GOAL OF THE EXERCISE ▸ Copy each line of the records that contains the word "alumnos".

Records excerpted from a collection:
——————
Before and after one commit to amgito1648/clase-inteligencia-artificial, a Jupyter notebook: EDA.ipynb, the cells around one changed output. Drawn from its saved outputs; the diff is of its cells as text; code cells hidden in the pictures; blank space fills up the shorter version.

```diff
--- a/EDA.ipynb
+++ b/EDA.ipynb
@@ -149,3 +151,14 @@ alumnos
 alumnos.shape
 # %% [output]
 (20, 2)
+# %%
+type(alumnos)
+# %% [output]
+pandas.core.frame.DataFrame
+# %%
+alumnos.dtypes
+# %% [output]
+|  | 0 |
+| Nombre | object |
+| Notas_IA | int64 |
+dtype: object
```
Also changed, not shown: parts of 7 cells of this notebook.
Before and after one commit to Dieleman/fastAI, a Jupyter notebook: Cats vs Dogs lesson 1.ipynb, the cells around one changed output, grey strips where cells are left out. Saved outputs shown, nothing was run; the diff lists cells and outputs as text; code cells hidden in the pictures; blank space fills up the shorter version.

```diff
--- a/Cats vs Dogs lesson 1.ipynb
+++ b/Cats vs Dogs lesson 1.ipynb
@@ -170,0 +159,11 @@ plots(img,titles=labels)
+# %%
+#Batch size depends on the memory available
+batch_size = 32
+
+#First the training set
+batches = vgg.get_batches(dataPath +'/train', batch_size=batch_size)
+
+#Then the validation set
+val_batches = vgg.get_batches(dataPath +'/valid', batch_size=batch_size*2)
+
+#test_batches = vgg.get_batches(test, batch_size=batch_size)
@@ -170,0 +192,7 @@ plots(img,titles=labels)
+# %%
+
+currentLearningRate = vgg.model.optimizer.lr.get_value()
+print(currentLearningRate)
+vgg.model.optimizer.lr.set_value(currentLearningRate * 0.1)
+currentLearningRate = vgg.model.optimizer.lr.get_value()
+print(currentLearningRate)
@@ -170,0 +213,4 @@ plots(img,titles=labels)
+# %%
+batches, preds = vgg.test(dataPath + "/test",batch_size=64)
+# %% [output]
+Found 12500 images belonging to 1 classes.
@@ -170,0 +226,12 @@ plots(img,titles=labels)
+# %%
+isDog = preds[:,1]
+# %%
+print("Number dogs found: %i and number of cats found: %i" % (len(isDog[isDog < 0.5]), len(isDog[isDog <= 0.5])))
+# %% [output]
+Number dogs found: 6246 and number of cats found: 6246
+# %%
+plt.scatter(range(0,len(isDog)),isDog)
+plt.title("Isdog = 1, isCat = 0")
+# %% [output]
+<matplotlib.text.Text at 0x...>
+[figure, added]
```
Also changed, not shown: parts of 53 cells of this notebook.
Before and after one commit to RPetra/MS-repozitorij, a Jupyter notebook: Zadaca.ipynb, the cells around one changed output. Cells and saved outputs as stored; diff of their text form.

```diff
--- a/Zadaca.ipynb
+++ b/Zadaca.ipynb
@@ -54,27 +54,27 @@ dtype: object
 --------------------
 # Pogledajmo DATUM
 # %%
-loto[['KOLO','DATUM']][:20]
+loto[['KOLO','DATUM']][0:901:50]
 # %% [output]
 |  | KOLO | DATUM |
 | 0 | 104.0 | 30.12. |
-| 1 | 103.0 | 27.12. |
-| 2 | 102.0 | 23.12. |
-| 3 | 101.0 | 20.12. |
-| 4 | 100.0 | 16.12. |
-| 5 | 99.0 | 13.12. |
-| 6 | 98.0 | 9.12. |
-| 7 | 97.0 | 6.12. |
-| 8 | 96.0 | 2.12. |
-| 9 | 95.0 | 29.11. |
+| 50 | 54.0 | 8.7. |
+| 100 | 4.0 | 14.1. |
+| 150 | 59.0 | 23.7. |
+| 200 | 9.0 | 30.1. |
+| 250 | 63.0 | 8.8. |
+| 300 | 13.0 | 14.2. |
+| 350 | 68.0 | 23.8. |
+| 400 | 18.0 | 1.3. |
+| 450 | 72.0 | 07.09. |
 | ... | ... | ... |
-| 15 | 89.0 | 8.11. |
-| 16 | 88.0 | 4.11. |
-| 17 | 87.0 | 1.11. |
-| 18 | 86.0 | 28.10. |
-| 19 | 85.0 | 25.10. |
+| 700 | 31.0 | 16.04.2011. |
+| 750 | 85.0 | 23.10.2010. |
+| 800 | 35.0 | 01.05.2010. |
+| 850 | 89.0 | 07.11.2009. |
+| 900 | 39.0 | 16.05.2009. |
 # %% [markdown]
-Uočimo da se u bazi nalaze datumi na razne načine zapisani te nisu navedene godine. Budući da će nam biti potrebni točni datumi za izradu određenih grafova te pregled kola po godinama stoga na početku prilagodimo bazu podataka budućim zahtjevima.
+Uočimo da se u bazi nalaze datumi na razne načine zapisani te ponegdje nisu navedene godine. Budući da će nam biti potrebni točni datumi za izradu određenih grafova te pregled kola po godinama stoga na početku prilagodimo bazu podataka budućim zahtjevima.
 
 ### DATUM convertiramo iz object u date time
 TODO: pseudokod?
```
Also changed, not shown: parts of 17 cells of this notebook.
——————
ANSWER SECTION ▸
@@ -149,3 +151,14 @@ alumnos
 alumnos.shape
+type(alumnos)
+alumnos.dtypes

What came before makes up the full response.